-------- MATERIAL PROVIDED
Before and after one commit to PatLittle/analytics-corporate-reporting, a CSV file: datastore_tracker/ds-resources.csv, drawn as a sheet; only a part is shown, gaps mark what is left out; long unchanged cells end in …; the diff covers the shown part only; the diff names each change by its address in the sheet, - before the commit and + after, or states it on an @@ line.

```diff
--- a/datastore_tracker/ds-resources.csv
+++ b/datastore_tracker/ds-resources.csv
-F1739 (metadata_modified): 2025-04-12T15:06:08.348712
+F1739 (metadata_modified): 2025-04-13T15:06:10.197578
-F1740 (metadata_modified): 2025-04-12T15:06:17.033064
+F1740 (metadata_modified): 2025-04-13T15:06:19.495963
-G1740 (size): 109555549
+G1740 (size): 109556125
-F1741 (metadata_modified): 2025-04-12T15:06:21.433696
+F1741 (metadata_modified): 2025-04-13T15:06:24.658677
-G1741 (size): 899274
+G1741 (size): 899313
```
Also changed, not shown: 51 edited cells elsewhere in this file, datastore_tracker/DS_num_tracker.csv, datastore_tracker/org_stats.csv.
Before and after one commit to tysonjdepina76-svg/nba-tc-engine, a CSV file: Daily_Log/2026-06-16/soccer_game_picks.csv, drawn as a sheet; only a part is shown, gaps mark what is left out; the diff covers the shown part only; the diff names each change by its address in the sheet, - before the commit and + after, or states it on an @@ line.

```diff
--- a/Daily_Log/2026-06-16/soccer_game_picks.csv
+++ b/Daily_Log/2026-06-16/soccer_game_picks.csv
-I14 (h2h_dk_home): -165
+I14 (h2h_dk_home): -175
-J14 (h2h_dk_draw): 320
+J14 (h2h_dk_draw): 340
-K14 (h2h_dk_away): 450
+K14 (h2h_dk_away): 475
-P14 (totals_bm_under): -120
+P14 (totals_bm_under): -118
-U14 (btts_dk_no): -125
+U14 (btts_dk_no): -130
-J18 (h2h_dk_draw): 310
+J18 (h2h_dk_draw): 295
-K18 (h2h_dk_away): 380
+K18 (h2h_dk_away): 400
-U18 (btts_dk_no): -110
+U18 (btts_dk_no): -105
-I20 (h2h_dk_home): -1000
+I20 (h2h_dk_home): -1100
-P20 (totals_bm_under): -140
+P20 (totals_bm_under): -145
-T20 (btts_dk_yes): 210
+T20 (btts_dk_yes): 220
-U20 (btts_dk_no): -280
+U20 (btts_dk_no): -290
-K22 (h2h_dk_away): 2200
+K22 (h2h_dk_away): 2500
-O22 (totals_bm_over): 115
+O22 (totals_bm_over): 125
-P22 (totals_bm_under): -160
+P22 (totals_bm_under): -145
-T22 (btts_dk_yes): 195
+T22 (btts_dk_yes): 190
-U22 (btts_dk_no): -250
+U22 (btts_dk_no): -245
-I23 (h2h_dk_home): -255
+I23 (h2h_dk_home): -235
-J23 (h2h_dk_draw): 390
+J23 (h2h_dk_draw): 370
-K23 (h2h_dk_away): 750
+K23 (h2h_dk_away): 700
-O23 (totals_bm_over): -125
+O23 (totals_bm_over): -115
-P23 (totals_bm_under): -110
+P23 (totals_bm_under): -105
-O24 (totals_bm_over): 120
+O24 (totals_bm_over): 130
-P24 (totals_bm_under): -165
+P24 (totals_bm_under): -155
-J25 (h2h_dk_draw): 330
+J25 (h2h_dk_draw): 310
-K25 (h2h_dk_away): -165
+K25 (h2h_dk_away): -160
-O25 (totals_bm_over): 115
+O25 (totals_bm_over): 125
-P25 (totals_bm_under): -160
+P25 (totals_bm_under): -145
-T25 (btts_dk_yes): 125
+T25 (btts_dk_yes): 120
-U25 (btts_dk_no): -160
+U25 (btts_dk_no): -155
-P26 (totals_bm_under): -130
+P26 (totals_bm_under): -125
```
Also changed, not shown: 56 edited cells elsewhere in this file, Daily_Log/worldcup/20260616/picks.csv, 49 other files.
----------------
Gather up, from the records above, each line where the word "size" appears.

→ **SOLUTION BELOW**:
-G1740 (size): 109555549
+G1740 (size): 109556125
-G1741 (size): 899274
+G1741 (size): 899313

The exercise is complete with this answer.